Leiomyosarcomas of the breast are rare and constitute fewer than 1% of all breast malignancies. Sarcomas can occur in the setting of postradiation therapy to the chest wall or chronic lymphedema. However, to our knowledge, there have only been 20 cases (including this one) of primary leiomyosarcoma of the breast. This case is one of the largest leiomyosarcomas reported, measuring 18 × 23 cm.1,2While patients typically present with a palpable mass, our patient came to medical attention because of her weakness from the blood loss and her inability to function as a hotel maid. Sarcomas are typically well encapsulated and usually do invade the surrounding tissue. Electron microscopy and immunohistochemistry are needed to differentiate leiomyosarcomas from other sarcomas.

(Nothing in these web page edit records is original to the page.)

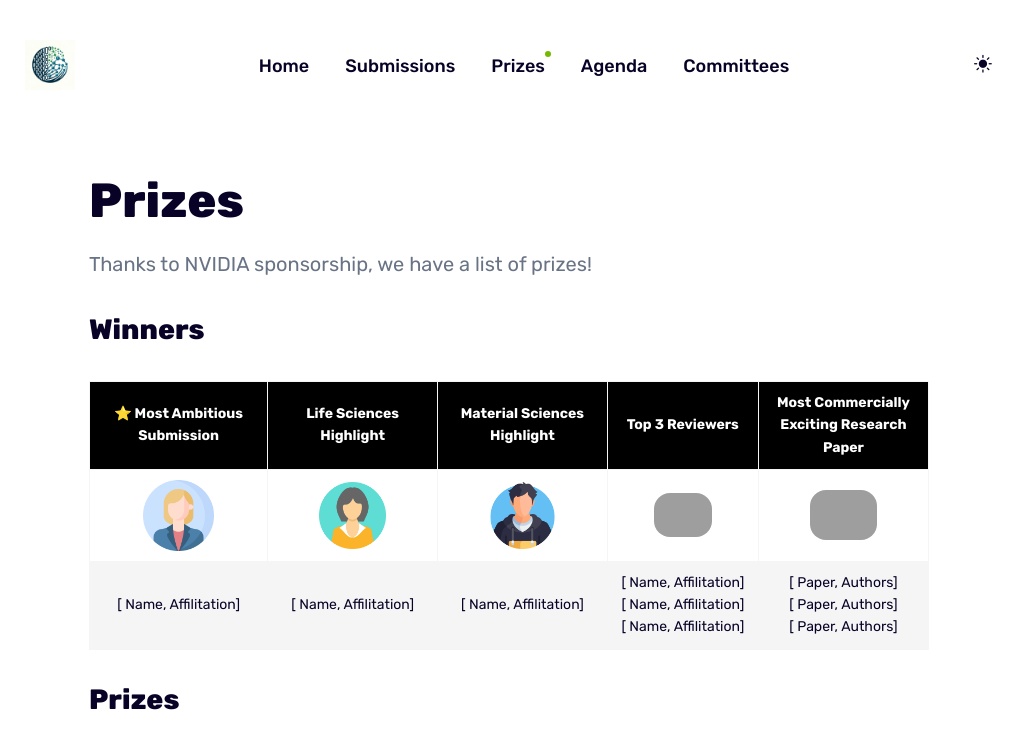
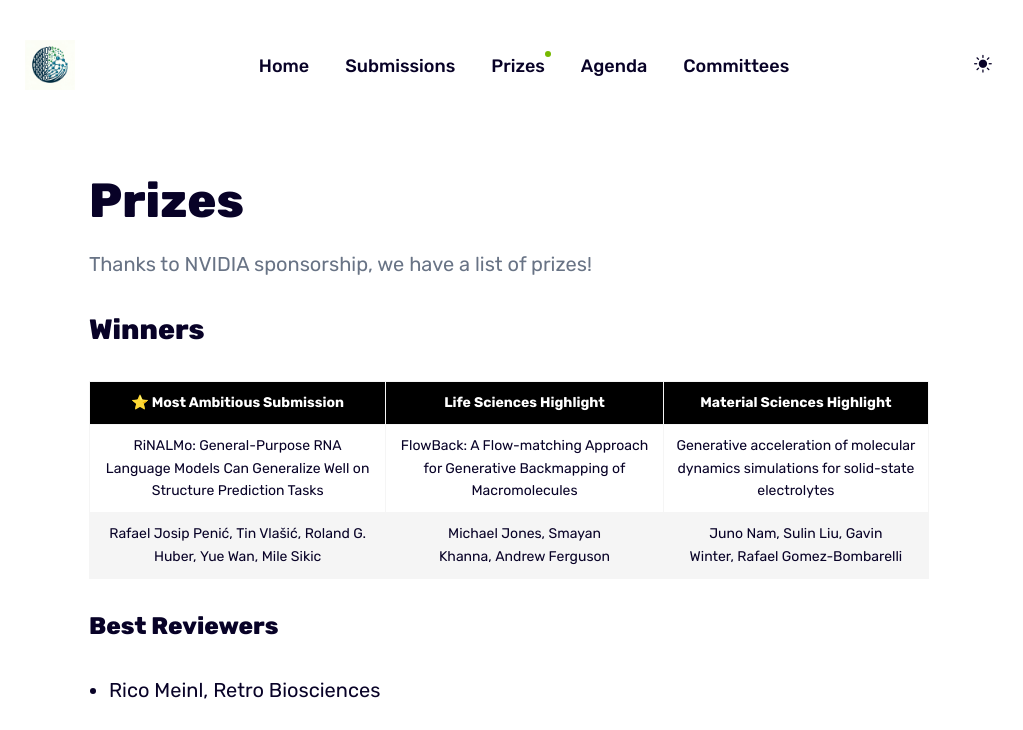
Before and after one commit to icml-ml4lms/icml-ml4lms.github.io, a Jekyll site: the page built from _pages/prizes.md, in a window 1280 px wide and 1400 px high. Shown: the top 730 px of the window, without its empty margins (131-1154 px from the left). Built offline with Jekyll 4.4.1, drawn with Linux system fonts in a browser that asks for light colours; some of the changed text lies outside the part shown; grey boxes are pictures that could not be loaded.

Commit message:
Top Submissions

```diff
--- a/_includes/section-hero.html
+++ b/_includes/section-hero.html
@@ -57,7 +57,9 @@
         -->
           <p class="hero__description">{{ site.data.settings.hero.hero__description }}</p>
           <br>
-          <p> <a href="https://lu.ma/rojc95k1"> 🍸 Click here to sign up to the workshop socials  </a></p>
+           <p> <a href="https://ml4lms.bio/prizes/"> 🏆 Discover the ML4LMS Award Winners! Click Here to See the List  </a></p>
+
+         <!-- <p> <a href="https://lu.ma/rojc95k1"> 🍸 Click here to sign up to the workshop socials  </a></p> -->
           <p> <a href="https://openreview.net/group?id=ICML.cc/2024/Workshop/ML4LMS"> ✅ Click here to see accepted papers on Open Review</a></p>
 
           <table style="width: 100%; background-color: white; padding: 0; border: #fff;">
--- a/_pages/prizes.md
+++ b/_pages/prizes.md
@@ -14,31 +14,35 @@ permalink: /prizes/
         <td>⭐ Most Ambitious Submission</td>
         <td> Life Sciences Highlight </td>
         <td> Material Sciences Highlight</td>
-        <td>Top 3 Reviewers</td>
-        <td>Most Commercially Exciting Research Paper</td>
     </tr>
     <tr>
-        <td><img src="/images/prize-1.png" width="45%"></td>
-        <td><img src="/images/prize-2.png" width="45%"></td>
-        <td><img src="/images/prize-3.png" width="45%"></td>
-        <td><img src="/images/prize-4.png" width="45%"></td>
-        <td><img src="/images/prize-4.png" width="45%"></td>
+        <td>RiNALMo: General-Purpose RNA Language Models Can Generalize Well on Structure Prediction Tasks</td>
+        <td>FlowBack: A Flow-matching Approach for Generative Backmapping of Macromolecules</td>
+        <td>Generative acceleration of molecular dynamics simulations for solid-state electrolytes</td>
     </tr>
     <tr>
-        <td>[ Name, Affilitation]</td>
-        <td>[ Name, Affilitation]</td>
-        <td>[ Name, Affilitation]</td>
-        <td>[ Name, Affilitation] <br>
-            [ Name, Affilitation] <br>
-            [ Name, Affilitation]
-        </td>
-        <td>[ Paper, Authors] <br>
-            [ Paper, Authors] <br>
-            [ Paper, Authors]
-        </td>
+        <td>Rafael Josip Penić, Tin Vlašić, Roland G. Huber, Yue Wan, Mile Sikic</td>
+        <td>Michael Jones, Smayan Khanna, Andrew Ferguson</td>
+        <td>Juno Nam, Sulin Liu, Gavin Winter, Rafael Gomez-Bombarelli</td>
     </tr>
 </table>
 </div>
+
+### Best Reviewers
+- Rico Meinl, Retro Biosciences
+
+- John D Boom, Columbia University
+
+- Xinyu Yuan, Université de Montréal
+
+### Best Submissions with Potential Commercial Applications
+- Generative Modeling of Molecular Dynamics Trajectories by Bowen Jing, Hannes Stark, Tommi Jaakkola, Bonnie Berger
+
+- A Recipe for Charge Density Prediction by Xiang Fu, Andrew Scott Rosen, Kyle Bystrom, Rui Wang, Albert Musaelian, Boris Kozinsky, Tess Smidt, Tommi Jaakkola
+
+- CodonMPNN for Organism Specific and Codon Optimal Inverse Folding  by Hannes Stark, Umesh Padia, Julia Balla, Cameron Diao
+
+
 
 ## Prizes
 
```
Also changed, not shown: 7 other files.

The only known curative treatment is surgical removal including wide local excision or complete mastectomy. Our patient underwent mastectomy and postoperative irradiation. Because the deepest margin of the specimen was only 0.5 cm, complete excision was possible without the need for removing any muscle. Ten months after the mastectomy, this patient had no evidence of local recurrence or metastases. In patients with leiomyosarcoma, there is no clear role for lymph node dissection or adjuvant chemotherapy, and the value of radiotherapy is also disputed.3There is 1 case report4in the literature describing a patient who received postoperative chemotherapy but still developed local recurrence and distant metastases 2 months after therapy. Current recommendations include postoperative irradiation if the microscopic margins are questionable. Prognostic factors may include the size of the tumor, histologic grade, and surgical margins. Late recurrence can occur; therefore, patients need long-term follow-up.
Correspondence:Lan T. Vu, MD, Department of Surgery, University of California, San Francisco, 513 Parnassus Ave, S-343, San Francisco, CA 94143 (firstname.lastname@example.org).
Accepted for Publication:October 11, 2005.
Author Contributions:Study concept and design: Vu and Knudson. Acquisition of data: Vu. Analysis and interpretation of data: Luce. Drafting of the manuscript: Vu and Luce. Critical revision of the manuscript for important intellectual content: Luce and Knudson. Administrative, technical, and material support: Vu. Study supervision: Luce and Knudson.
Financial Disclosure:None reported.
Image of the Month—Diagnosis. Arch Surg. 2006;141(12):1264. doi:10.1001/archsurg.141.12.1264